Data extracts »
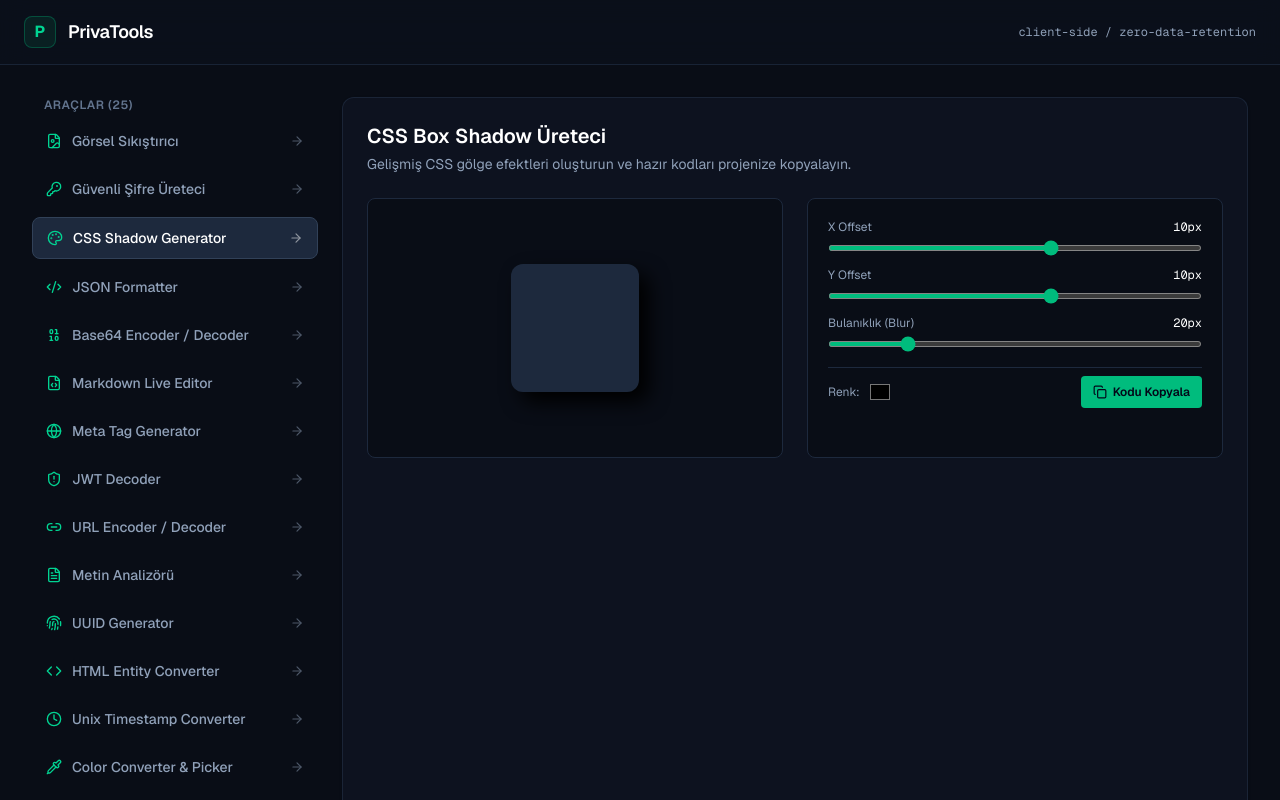
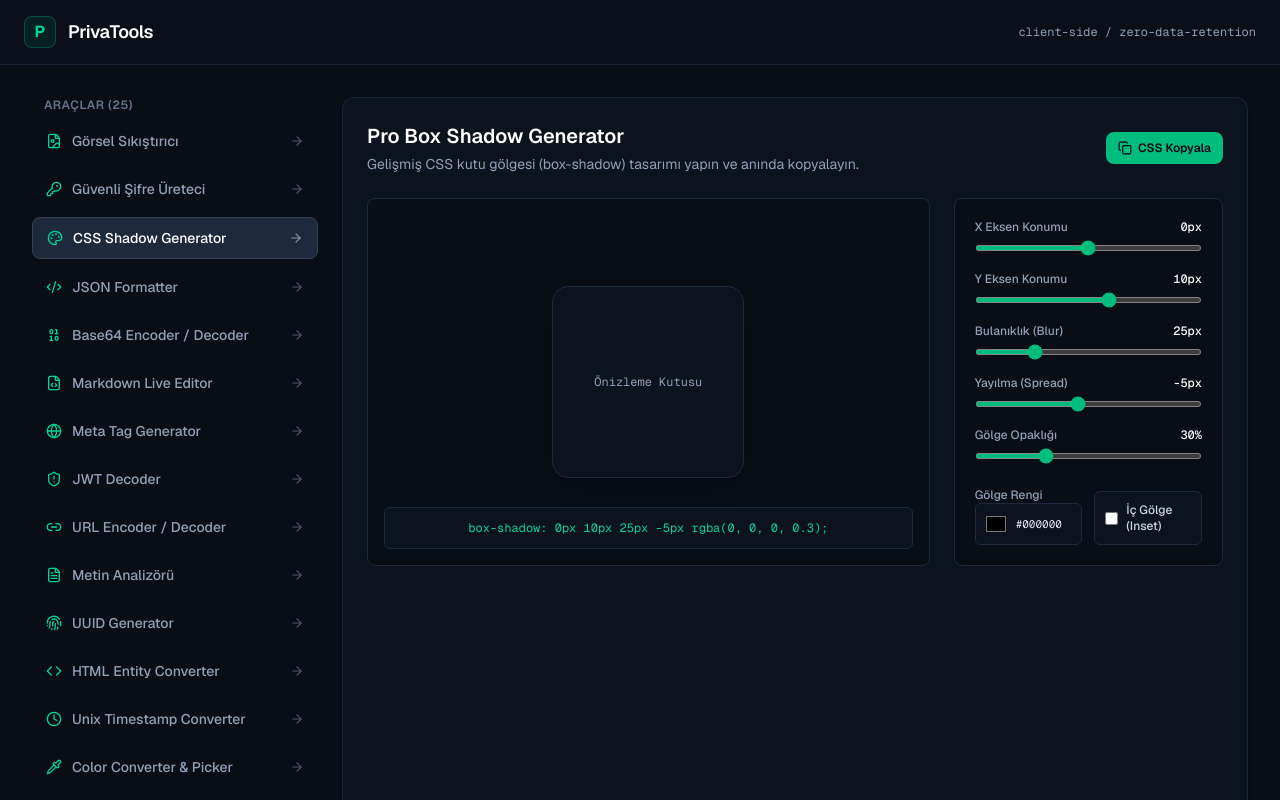
Before and after one commit to MuhammedEdev/privatools, a Next.js app: page / in a window 1280 px wide. Both pictures are taken after a click on the button "CSS Shadow Generator". Shown: the top 800 px of the page. Built offline with nearby package versions, Linux system fonts and the light colour scheme.

Commit message:
feat: upgrade BoxShadowGenerator component with multi-axis controls and live preview

```diff
--- a/src/components/tools/BoxShadowGenerator.tsx
+++ b/src/components/tools/BoxShadowGenerator.tsx
@@ -1,79 +1,107 @@
 "use client";
 
 import { useState } from "react";
-import { Copy, Check } from "lucide-react";
+import { Copy, Check, Sliders, Layers } from "lucide-react";
 
 export default function BoxShadowGenerator() {
-  const [shadowX, setShadowX] = useState<number>(10);
-  const [shadowY, setShadowY] = useState<number>(10);
-  const [blur, setBlur] = useState<number>(20);
-  const [spread, setSpread] = useState<number>(0);
-  const [shadowColor, setShadowColor] = useState<string>("#000000");
+  const [xOffset, setXOffset] = useState<number>(0);
+  const [yOffset, setYOffset] = useState<number>(10);
+  const [blur, setBlur] = useState<number>(25);
+  const [spread, setSpread] = useState<number>(-5);
+  const [color, setColor] = useState<string>("#000000");
+  const [opacity, setOpacity] = useState<number>(30);
+  const [inset, setInset] = useState<boolean>(false);
   const [copied, setCopied] = useState<boolean>(false);
 
-  const cssShadowCode = `box-shadow: ${shadowX}px ${shadowY}px ${blur}px ${spread}px ${shadowColor};`;
+  // Hex to RGBA conversion for shadow color
+  const hexToRgba = (hex: string, alpha: number) => {
+    let c = hex.replace("#", "");
+    if (c.length === 3) {
+      c = c.split("").map((x) => x + x).join("");
+    }
+    const num = parseInt(c, 16);
+    const r = (num >> 16) & 255;
+    const g = (num >> 8) & 255;
+    const b = num & 255;
+    return `rgba(${r}, ${g}, ${b}, ${alpha / 100})`;
+  };
+
+  const shadowValue = `${inset ? "inset " : ""}${xOffset}px ${yOffset}px ${blur}px ${spread}px ${hexToRgba(color, opacity)}`;
+  const cssCode = `box-shadow: ${shadowValue};`;
 
   const copyToClipboard = () => {
-    navigator.clipboard.writeText(cssShadowCode);
+    navigator.clipboard.writeText(cssCode);
     setCopied(true);
     setTimeout(() => setCopied(false), 2000);
   };
 
   return (
     <div className="space-y-6">
+      <div className="flex flex-col sm:flex-row sm:items-center justify-between gap-4">
         <div>
-        <h1 className="text-xl font-semibold text-white">CSS Box Shadow Üreteci</h1>
+          <h1 className="text-xl font-semibold text-white">Pro Box Shadow Generator</h1>
           <p className="text-sm text-slate-400 mt-1">
-          Gelişmiş CSS gölge efektleri oluşturun ve hazır kodları projenize kopyalayın.
+            Gelişmiş CSS kutu gölgesi (box-shadow) tasarımı yapın ve anında kopyalayın.
           </p>
         </div>
-
-      <div className="grid grid-cols-1 md:grid-cols-2 gap-6">
-        <div className="bg-[#090D16] border border-slate-800 rounded-lg p-8 flex items-center justify-center min-h-[260px]">
-          <div
-            className="w-32 h-32 bg-slate-800 rounded-xl transition-all duration-150"
-            style={{
-              boxShadow: `${shadowX}px ${shadowY}px ${blur}px ${spread}px ${shadowColor}`,
-            }}
-          />
+        <button
+          onClick={copyToClipboard}
+          className="bg-emerald-500 hover:bg-emerald-400 text-slate-950 font-semibold text-xs py-2 px-3 rounded-lg transition flex items-center gap-1.5"
+        >
+          {copied ? <Check className="w-3.5 h-3.5" /> : <Copy className="w-3.5 h-3.5" />}
+          {copied ? "Kopyalandı" : "CSS Kopyala"}
+        </button>
       </div>
 
-        <div className="bg-[#090D16] border border-slate-800 rounded-lg p-5 space-y-4">
-          <div className="space-y-3 text-xs">
-            <div>
-              <div className="flex justify-between text-slate-400 mb-1">
-                <span>X Offset</span>
-                <span className="text-white font-mono">{shadowX}px</span>
+      <div className="grid grid-cols-1 lg:grid-cols-3 gap-6">
+        <div className="lg:col-span-2 bg-[#090D16] border border-slate-800 rounded-lg p-8 flex flex-col items-center justify-center min-h-[320px] relative">
+          <div
+            className="w-48 h-48 bg-[#0D121F] border border-slate-800 rounded-2xl transition-all duration-150 flex items-center justify-center"
+            style={{ boxShadow: shadowValue }}
+          >
+            <span className="text-xs font-mono text-slate-400">Önizleme Kutusu</span>
+          </div>
+
+          <div className="absolute bottom-4 left-4 right-4 bg-[#0D121F] border border-slate-800 rounded-md p-3 font-mono text-xs text-emerald-400 text-center">
+            {cssCode}
+          </div>
+        </div>
+
+        <div className="bg-[#090D16] border border-slate-800 rounded-lg p-5 space-y-4 text-xs">
+          <div className="space-y-1">
+            <div className="flex justify-between text-slate-400 font-medium">
+              <span>X Eksen Konumu</span>
+              <span className="font-mono text-white">{xOffset}px</span>
             </div>
             <input
               type="range"
               min="-50"
               max="50"
-                value={shadowX}
-                onChange={(e) => setShadowX(parseInt(e.target.value))}
+              value={xOffset}
+              onChange={(e) => setXOffset(parseInt(e.target.value))}
               className="w-full accent-emerald-500 bg-slate-800 h-1.5 rounded-lg cursor-pointer"
             />
           </div>
 
-            <div>
-              <div className="flex justify-between text-slate-400 mb-1">
-                <span>Y Offset</span>
-                <span className="text-white font-mono">{shadowY}px</span>
+          <div className="space-y-1">
+            <div className="flex justify-between text-slate-400 font-medium">
+              <span>Y Eksen Konumu</span>
+              <span className="font-mono text-white">{yOffset}px</span>
             </div>
             <input
               type="range"
               min="-50"
               max="50"
-                value={shadowY}
-                onChange={(e) => setShadowY(parseInt(e.target.value))}
+              value={yOffset}
+              onChange={(e) => setYOffset(parseInt(e.target.value))}
               className="w-full accent-emerald-500 bg-slate-800 h-1.5 rounded-lg cursor-pointer"
             />
           </div>
 
-            <div>
-              <div className="flex justify-between text-slate-400 mb-1">
+          <div className="space-y-1">
+            <div className="flex justify-between text-slate-400 font-medium">
               <span>Bulanıklık (Blur)</span>
-                <span className="text-white font-mono">{blur}px</span>
+              <span className="font-mono text-white">{blur}px</span>
             </div>
             <input
               type="range"
@@ -84,25 +112,62 @@ export default function BoxShadowGenerator() {
               className="w-full accent-emerald-500 bg-slate-800 h-1.5 rounded-lg cursor-pointer"
             />
           </div>
+
+          <div className="space-y-1">
+            <div className="flex justify-between text-slate-400 font-medium">
+              <span>Yayılma (Spread)</span>
+              <span className="font-mono text-white">{spread}px</span>
+            </div>
+            <input
+              type="range"
+              min="-50"
+              max="50"
+              value={spread}
+              onChange={(e) => setSpread(parseInt(e.target.value))}
+              className="w-full accent-emerald-500 bg-slate-800 h-1.5 rounded-lg cursor-pointer"
+            />
           </div>
 
-          <div className="pt-2 border-t border-slate-800 flex items-center justify-between">
-            <div className="flex items-center gap-2">
-              <span className="text-xs text-slate-400">Renk:</span>
+          <div className="space-y-1">
+            <div className="flex justify-between text-slate-400 font-medium">
+              <span>Gölge Opaklığı</span>
+              <span className="font-mono text-white">{opacity}%</span>
+            </div>
+            <input
+              type="range"
+              min="0"
+              max="100"
+              value={opacity}
+              onChange={(e) => setOpacity(parseInt(e.target.value))}
+              className="w-full accent-emerald-500 bg-slate-800 h-1.5 rounded-lg cursor-pointer"
+            />
+          </div>
+
+          <div className="grid grid-cols-2 gap-3 pt-2">
+            <div className="space-y-1">
+              <label className="text-slate-400 font-medium">Gölge Rengi</label>
+              <div className="flex items-center gap-2 bg-[#0D121F] border border-slate-800 rounded-md p-2">
                 <input
                   type="color"
-                value={shadowColor}
-                onChange={(e) => setShadowColor(e.target.value)}
-                className="w-6 h-6 rounded bg-transparent cursor-pointer border-0"
+                  value={color}
+                  onChange={(e) => setColor(e.target.value)}
+                  className="w-6 h-6 rounded border-0 cursor-pointer bg-transparent"
                 />
+                <span className="font-mono text-slate-200 uppercase text-[11px]">{color}</span>
               </div>
-            <button
-              onClick={copyToClipboard}
-              className="bg-emerald-500 hover:bg-emerald-400 text-slate-950 font-semibold text-xs py-2 px-3 rounded transition flex items-center gap-1.5"
-            >
-              {copied ? <Check className="w-3.5 h-3.5" /> : <Copy className="w-3.5 h-3.5" />}
-              {copied ? "Kopyalandı" : "Kodu Kopyala"}
-            </button>
+            </div>
+
+            <div className="space-y-1 flex flex-col justify-end">
+              <label className="flex items-center gap-2 bg-[#0D121F] border border-slate-800 rounded-md p-2.5 cursor-pointer hover:border-slate-700 transition">
+                <input
+                  type="checkbox"
+                  checked={inset}
+                  onChange={(e) => setInset(e.target.checked)}
+                  className="accent-emerald-500 rounded"
+                />
+                <span className="text-slate-300 font-medium">İç Gölge (Inset)</span>
+              </label>
+            </div>
           </div>
         </div>
       </div>
```
Lines whose indentation alone changed are shown as unchanged.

Task objective »
What lines in the material above hold the word "setYOffset"? Pull them out.

Task solution »
+  const [yOffset, setYOffset] = useState<number>(10);
+              onChange={(e) => setYOffset(parseInt(e.target.value))}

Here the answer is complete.